- _EXERCISE DESCRIPTION_
Write out all records as given; omit images.

......

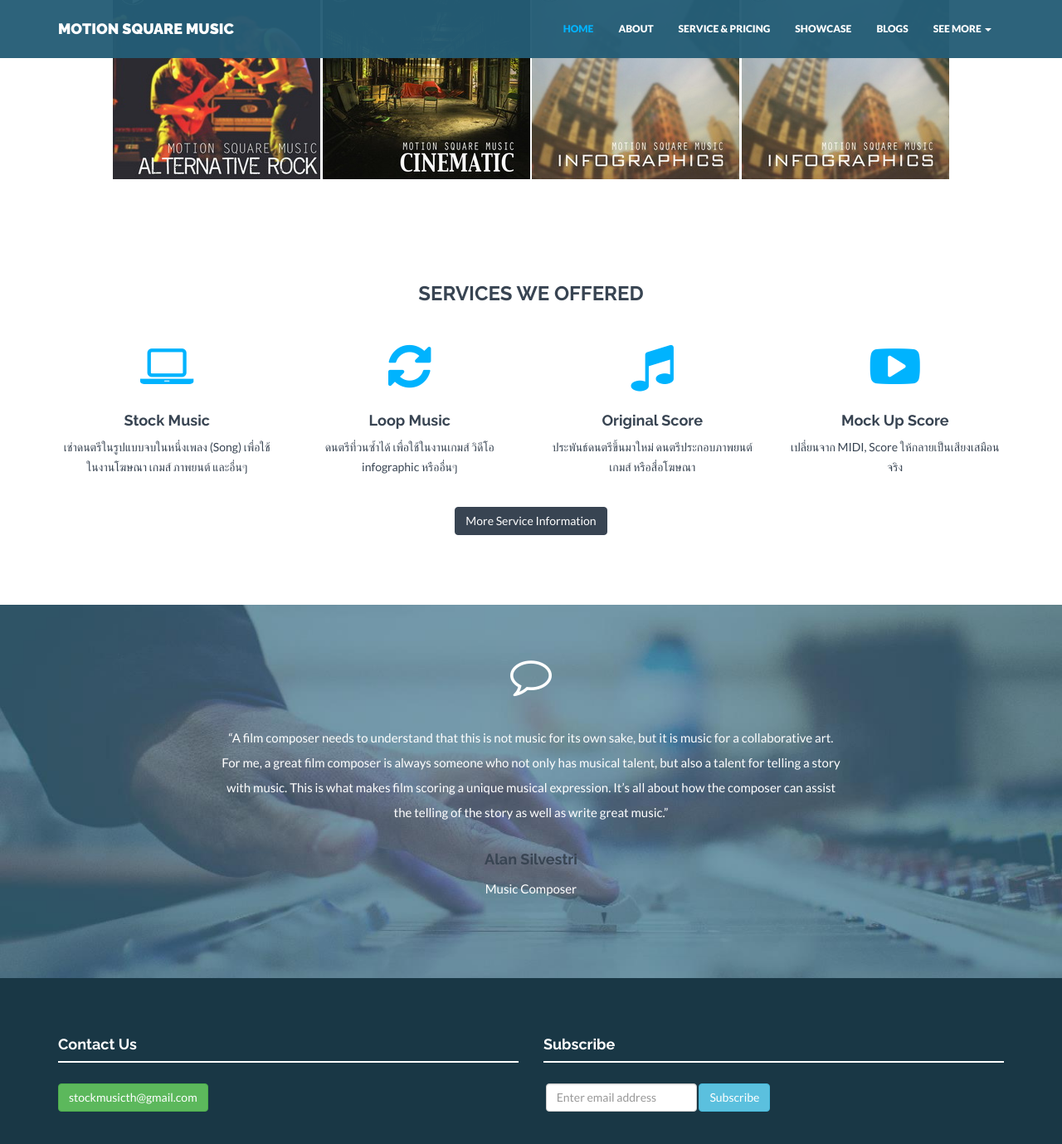
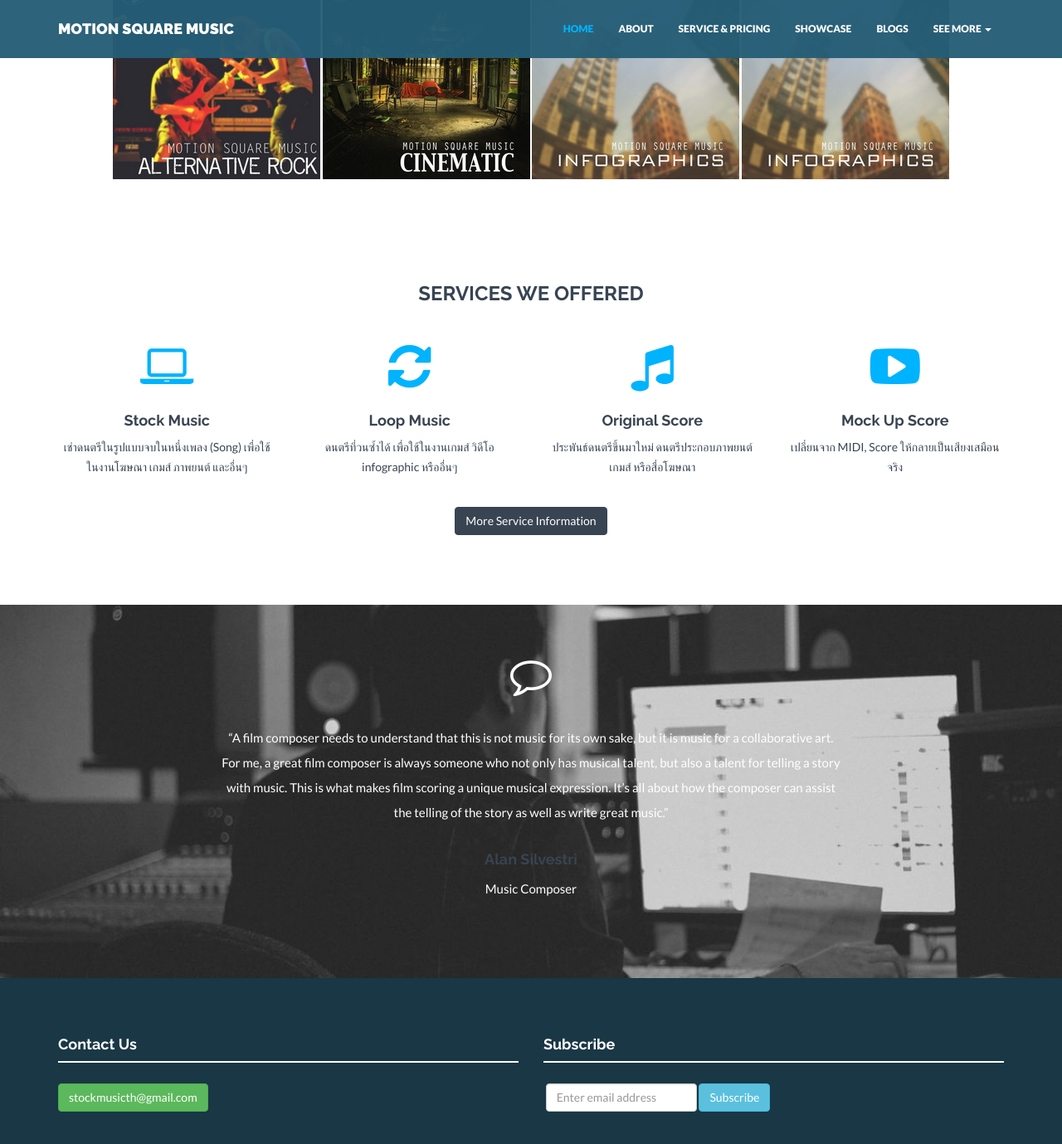
Before and after one commit to motionsquaremusic/motionsquaremusic.github.io, a Jekyll site: the page built from index.html, in a window 1280 px wide and 1400 px high, scrolled down 1443 px. Shown: the top 1379 px of the window at 83% size. Built offline with Jekyll 4.4.1, drawn with Linux system fonts in a browser that asks for light colours; nearby versions of some CDN libraries; comment, search, counter and statistics services are not loaded.

Commit message:
pic and context

```diff
--- a/assets/css/style.css
+++ b/assets/css/style.css
@@ -288,7 +288,7 @@ a:focus {
 
 /* Testimonials Wrap */
 #twrap {
-	background: url(../img/t-back2.jpg) no-repeat center top;
+	background: url(../img/showcase/show8.jpg) no-repeat center top;
 	margin-top: 0px;
 	padding-top:60px;
 	text-align:center;
```
Also changed, not shown: assets/img/showcase/show8.jpg (added).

......

- _YOUR SOLUTION_
Before and after one commit to motionsquaremusic/motionsquaremusic.github.io, a Jekyll site: the page built from index.html, in a window 1280 px wide and 1400 px high, scrolled down 1443 px. Shown: the top 1379 px of the window at 83% size. Built offline with Jekyll 4.4.1, drawn with Linux system fonts in a browser that asks for light colours; nearby versions of some CDN libraries; comment, search, counter and statistics services are not loaded.

Commit message:
pic and context

```diff
--- a/assets/css/style.css
+++ b/assets/css/style.css
@@ -288,7 +288,7 @@ a:focus {
 
 /* Testimonials Wrap */
 #twrap {
-	background: url(../img/t-back2.jpg) no-repeat center top;
+	background: url(../img/showcase/show8.jpg) no-repeat center top;
 	margin-top: 0px;
 	padding-top:60px;
 	text-align:center;
```
Also changed, not shown: assets/img/showcase/show8.jpg (added).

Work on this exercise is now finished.